Both lights at 90 degrees with the light focused on the right and left side panels (figures 63 and 64).
Both lights at 45 degrees from the front with the light raised a few inches and focused on the right and left corners (figures 65 and 66).
The left light moved to the back focusing on the back left corner, and the right light remains in the same position (figures 67 and 68).
Both lights moved to the back of the LiteIgloo focused on the right and left corners (figures 69 and 70).
The left light moved to the front left corner, lowered and tipped up to allow the light fall off a little across the LiteIgloo. The right light lifted up to about five feet and tipped down to focus on the backside of the top panel (figures 71 and 72).

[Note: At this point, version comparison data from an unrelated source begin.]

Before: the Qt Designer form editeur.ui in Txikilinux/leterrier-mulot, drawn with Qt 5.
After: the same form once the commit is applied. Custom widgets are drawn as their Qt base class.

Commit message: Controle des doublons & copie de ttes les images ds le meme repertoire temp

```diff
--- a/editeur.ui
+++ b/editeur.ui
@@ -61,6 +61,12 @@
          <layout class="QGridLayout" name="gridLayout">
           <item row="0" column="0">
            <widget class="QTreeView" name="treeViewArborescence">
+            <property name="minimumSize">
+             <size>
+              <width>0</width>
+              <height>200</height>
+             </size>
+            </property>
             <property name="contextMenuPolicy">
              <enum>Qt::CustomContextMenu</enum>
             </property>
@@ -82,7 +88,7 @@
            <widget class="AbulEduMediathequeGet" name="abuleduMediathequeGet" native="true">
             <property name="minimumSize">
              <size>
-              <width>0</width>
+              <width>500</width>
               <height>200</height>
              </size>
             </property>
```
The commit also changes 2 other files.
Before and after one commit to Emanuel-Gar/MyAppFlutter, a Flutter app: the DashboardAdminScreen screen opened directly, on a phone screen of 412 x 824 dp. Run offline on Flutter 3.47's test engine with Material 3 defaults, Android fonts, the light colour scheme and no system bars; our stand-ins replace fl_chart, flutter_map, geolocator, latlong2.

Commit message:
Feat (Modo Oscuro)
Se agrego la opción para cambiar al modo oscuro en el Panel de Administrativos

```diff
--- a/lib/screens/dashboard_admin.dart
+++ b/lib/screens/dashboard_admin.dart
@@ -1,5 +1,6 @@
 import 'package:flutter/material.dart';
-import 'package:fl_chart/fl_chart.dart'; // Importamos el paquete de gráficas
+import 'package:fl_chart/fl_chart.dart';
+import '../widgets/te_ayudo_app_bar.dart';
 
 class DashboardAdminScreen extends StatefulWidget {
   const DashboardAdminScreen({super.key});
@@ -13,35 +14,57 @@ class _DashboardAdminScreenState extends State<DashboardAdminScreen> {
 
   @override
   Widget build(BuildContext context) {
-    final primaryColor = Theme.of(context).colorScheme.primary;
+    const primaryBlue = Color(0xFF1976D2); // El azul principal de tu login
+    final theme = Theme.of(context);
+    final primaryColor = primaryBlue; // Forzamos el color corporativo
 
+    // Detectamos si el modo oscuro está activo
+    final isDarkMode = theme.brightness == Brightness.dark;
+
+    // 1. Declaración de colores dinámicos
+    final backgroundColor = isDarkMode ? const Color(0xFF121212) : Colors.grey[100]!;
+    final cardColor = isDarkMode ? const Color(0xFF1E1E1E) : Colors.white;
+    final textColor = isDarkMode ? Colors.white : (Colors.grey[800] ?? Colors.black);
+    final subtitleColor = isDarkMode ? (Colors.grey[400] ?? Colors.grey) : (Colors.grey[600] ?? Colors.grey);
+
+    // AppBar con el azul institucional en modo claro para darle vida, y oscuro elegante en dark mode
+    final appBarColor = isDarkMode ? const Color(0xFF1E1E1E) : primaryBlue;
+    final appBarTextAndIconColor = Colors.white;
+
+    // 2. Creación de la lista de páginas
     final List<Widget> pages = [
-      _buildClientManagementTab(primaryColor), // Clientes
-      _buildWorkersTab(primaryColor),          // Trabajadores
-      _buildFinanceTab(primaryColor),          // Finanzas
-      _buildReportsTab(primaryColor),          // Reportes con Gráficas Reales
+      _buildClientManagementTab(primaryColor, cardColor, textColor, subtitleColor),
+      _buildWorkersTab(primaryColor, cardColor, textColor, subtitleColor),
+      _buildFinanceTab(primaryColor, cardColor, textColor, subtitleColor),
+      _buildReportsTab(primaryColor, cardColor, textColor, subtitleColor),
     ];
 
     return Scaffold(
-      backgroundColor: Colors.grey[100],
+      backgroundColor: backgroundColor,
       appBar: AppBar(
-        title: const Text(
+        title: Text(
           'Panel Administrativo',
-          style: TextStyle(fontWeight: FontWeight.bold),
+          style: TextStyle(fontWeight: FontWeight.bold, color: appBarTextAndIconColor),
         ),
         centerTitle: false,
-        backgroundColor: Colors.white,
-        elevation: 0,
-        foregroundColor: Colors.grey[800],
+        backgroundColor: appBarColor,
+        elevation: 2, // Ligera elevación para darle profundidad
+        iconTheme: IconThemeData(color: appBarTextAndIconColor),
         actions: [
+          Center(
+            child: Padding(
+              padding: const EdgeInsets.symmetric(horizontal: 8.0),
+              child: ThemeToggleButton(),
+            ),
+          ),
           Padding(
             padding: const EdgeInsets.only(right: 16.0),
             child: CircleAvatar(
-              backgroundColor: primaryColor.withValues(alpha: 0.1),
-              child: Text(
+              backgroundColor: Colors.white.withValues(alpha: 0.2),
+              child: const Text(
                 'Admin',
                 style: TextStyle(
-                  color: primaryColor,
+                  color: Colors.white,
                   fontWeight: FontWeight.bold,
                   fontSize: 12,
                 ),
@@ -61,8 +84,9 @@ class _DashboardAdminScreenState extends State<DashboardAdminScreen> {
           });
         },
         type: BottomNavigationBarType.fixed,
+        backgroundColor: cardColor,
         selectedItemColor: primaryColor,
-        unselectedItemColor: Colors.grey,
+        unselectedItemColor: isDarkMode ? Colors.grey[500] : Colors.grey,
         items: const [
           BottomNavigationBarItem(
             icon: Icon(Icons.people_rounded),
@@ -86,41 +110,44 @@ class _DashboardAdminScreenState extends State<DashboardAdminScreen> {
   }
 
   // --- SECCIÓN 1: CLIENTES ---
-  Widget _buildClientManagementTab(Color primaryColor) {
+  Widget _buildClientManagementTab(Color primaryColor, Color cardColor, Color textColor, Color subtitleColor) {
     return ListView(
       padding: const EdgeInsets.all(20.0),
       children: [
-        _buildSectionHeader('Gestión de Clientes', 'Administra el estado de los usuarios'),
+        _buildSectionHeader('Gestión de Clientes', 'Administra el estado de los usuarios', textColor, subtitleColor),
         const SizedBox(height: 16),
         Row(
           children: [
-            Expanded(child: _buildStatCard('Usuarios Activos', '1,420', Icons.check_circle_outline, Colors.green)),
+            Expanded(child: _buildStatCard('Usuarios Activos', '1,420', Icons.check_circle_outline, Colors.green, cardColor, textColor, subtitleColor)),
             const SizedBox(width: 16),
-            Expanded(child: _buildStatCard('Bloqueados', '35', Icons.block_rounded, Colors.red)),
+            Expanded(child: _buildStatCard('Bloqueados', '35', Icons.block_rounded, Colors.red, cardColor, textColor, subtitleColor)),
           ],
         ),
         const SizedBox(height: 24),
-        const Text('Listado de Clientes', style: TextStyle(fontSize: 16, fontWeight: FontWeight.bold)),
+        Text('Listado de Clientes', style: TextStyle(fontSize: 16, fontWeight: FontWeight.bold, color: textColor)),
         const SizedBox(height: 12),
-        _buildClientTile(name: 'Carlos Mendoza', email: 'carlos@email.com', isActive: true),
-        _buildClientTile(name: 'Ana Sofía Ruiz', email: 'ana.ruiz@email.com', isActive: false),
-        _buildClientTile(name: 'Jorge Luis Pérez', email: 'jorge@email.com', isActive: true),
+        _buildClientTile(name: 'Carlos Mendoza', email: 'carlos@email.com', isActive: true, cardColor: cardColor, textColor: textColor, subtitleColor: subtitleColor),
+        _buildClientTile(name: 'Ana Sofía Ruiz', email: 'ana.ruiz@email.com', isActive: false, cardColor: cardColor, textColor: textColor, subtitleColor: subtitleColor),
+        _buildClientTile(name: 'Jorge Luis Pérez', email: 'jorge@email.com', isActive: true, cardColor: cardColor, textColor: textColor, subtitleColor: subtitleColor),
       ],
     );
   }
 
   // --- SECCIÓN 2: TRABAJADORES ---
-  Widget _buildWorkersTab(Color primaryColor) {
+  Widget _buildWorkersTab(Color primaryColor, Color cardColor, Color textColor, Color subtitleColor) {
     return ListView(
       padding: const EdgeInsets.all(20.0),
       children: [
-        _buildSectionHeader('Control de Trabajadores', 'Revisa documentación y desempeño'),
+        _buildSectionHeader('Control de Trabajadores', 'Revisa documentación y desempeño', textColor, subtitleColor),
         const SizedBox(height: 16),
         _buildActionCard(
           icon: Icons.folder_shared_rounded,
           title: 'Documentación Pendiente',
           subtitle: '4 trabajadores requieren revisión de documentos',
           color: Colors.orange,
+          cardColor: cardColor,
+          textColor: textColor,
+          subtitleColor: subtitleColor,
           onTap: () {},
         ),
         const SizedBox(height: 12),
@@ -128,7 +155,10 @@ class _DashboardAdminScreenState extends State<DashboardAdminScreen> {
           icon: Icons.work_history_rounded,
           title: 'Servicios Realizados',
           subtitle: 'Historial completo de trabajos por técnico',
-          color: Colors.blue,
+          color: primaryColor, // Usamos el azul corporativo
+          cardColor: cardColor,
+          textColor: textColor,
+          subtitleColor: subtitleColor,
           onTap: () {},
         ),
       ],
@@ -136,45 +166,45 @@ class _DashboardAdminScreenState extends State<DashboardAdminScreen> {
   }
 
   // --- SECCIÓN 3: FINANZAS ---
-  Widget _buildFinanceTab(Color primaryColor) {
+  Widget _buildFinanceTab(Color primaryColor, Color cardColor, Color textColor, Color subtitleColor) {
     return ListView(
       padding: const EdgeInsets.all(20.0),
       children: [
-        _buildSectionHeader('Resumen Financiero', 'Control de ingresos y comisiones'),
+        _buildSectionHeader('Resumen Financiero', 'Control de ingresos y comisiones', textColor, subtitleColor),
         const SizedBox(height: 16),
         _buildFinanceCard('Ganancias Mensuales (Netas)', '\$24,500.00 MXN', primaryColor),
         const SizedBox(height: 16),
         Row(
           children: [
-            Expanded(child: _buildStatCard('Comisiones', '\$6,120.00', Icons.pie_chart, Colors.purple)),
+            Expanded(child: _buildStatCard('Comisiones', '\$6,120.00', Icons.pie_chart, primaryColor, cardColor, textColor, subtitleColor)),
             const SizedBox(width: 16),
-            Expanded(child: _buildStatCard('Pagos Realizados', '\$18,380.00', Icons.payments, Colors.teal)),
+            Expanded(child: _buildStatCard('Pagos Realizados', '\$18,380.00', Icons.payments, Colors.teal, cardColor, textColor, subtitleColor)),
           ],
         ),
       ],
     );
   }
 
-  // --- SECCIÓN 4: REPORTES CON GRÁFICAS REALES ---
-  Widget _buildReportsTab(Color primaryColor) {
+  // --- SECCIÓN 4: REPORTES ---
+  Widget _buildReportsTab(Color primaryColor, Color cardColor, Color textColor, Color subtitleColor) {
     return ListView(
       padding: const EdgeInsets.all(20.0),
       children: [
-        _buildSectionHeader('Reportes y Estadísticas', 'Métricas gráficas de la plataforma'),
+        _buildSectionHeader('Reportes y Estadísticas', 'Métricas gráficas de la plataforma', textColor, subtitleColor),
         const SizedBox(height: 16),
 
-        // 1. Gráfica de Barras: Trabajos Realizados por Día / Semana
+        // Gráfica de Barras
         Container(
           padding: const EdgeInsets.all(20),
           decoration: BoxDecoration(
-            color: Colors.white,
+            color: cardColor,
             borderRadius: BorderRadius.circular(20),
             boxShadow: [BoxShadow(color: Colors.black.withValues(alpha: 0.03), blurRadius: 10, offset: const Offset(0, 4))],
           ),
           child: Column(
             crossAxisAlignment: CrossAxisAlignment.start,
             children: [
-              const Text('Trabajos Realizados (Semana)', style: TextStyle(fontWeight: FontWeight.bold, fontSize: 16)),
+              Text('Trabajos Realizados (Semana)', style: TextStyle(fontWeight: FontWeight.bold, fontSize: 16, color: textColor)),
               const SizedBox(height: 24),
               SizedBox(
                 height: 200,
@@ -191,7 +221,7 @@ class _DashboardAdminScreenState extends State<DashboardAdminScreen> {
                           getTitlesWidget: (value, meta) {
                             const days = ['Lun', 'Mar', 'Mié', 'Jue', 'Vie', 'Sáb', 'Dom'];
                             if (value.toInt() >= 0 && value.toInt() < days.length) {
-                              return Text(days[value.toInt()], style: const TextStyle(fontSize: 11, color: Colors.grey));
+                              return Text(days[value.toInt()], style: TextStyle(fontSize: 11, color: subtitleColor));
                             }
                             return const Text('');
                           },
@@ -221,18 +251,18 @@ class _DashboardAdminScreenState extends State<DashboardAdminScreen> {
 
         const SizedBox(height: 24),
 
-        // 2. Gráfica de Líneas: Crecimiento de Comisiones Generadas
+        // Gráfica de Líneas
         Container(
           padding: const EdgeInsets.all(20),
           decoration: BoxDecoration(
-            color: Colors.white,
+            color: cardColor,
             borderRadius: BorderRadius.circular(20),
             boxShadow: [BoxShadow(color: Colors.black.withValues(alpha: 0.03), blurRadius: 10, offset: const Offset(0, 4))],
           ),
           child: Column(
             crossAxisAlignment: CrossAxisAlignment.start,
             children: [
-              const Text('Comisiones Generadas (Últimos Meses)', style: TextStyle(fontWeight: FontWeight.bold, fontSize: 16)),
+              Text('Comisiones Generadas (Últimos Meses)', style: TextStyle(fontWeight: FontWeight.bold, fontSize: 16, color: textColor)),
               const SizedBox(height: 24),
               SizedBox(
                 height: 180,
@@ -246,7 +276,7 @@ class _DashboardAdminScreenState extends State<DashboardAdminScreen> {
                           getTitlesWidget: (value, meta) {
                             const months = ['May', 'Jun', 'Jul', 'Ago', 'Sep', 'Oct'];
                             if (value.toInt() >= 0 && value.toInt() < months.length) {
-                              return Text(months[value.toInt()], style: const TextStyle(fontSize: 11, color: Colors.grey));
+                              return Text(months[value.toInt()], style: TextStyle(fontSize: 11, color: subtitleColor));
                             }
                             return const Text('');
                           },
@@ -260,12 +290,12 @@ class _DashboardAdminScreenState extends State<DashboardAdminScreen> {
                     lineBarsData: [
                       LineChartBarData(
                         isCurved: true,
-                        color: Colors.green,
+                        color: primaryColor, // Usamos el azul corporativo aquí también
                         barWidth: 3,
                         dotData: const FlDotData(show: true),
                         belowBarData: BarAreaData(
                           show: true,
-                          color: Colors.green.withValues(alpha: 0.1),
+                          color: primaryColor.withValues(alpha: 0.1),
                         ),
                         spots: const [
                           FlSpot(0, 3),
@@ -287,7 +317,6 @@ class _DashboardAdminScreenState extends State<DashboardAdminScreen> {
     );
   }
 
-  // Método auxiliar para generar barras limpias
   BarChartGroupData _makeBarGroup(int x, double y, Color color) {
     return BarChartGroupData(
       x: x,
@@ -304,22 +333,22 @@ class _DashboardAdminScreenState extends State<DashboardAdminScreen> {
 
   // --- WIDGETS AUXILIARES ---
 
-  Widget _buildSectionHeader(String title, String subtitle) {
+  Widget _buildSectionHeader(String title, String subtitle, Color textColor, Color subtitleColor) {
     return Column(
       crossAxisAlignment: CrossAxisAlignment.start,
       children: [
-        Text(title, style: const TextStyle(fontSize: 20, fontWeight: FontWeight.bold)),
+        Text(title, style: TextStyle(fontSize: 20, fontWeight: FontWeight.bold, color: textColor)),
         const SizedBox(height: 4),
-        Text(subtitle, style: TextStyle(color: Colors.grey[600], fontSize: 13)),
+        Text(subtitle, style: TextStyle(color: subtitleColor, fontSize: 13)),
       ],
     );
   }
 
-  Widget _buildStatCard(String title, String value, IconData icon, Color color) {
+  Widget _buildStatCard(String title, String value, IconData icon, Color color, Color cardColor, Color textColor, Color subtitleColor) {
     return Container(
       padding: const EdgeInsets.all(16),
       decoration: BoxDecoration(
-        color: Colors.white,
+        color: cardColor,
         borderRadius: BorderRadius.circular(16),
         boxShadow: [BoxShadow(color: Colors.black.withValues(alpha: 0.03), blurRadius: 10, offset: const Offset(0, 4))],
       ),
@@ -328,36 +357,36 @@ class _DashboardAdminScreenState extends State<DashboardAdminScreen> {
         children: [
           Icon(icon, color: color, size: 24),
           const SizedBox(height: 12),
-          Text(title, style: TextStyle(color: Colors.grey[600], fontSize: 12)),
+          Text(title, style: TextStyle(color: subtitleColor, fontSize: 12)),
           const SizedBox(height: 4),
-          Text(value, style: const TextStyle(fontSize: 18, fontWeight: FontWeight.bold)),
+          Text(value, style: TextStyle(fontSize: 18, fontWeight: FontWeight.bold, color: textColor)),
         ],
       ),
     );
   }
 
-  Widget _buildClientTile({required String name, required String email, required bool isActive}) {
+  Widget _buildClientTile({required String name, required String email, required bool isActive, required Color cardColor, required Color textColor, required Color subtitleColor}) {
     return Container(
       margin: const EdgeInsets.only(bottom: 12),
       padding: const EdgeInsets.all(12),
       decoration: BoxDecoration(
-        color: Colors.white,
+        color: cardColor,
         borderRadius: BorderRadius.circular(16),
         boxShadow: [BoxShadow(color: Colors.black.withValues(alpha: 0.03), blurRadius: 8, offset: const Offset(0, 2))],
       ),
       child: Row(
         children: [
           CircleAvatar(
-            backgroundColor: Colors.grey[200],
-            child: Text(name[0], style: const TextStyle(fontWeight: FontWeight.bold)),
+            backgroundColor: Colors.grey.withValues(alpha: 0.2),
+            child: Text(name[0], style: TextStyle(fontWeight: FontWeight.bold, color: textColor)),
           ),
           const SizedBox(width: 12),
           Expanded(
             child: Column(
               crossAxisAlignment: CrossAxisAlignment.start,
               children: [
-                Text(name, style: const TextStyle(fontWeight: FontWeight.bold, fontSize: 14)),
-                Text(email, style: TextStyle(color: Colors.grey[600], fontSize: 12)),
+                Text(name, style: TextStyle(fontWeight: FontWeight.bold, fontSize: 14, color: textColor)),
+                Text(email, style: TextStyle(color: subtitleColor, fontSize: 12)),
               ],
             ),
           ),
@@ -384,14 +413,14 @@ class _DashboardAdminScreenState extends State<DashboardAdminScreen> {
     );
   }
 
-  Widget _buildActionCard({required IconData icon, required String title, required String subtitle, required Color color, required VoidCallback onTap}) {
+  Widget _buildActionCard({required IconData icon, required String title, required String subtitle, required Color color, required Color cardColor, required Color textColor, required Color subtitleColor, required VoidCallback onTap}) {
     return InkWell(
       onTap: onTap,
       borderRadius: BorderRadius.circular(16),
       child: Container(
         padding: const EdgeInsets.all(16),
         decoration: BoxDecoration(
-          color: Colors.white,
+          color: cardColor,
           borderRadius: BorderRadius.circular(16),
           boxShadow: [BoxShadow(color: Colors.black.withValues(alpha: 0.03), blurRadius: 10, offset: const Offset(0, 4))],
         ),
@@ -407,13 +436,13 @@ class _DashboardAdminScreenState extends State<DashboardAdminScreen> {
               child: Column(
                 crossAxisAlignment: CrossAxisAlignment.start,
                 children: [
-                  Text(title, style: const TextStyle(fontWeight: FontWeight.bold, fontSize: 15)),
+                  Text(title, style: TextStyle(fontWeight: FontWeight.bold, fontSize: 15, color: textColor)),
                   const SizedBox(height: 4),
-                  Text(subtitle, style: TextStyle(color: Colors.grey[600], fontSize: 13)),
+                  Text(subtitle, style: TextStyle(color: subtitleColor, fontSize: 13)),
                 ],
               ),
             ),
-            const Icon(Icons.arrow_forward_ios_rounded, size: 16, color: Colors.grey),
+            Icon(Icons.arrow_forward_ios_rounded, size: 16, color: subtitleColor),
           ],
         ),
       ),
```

For our shot of the wine bottle, both lights at 90 degrees focused on the right and left panels of the LiteIgloo (figures 73 and 74).
Left light moved to the right, focused on the right and top panels, and the left light moved forward focused on the front of the right panel (figures 75 and 76).
As you can see taking great shots can be a snap when you can control the environment. The LiteIgloo gives you that control.
Set up and tear down take no time at all, we set up the First Studio Product Kit including the enclosure, the stands, the lights, and the camera in about five minutes. We spent about five minutes ironing the sweep and arranging the spurs. Then we spent about fifteen minutes shooting and arranging the lights for our examples and another ten minutes downloading and evaluating the shots we took. Then we packed up all the gear and were ready to go. The entire process took about 40 minutes.
So whether you have one or two shots to do, or you want to shoot a catalog or images for your web site, the First Studio Product Kit by Photoflex offers all the stuff you need and takes up very little space.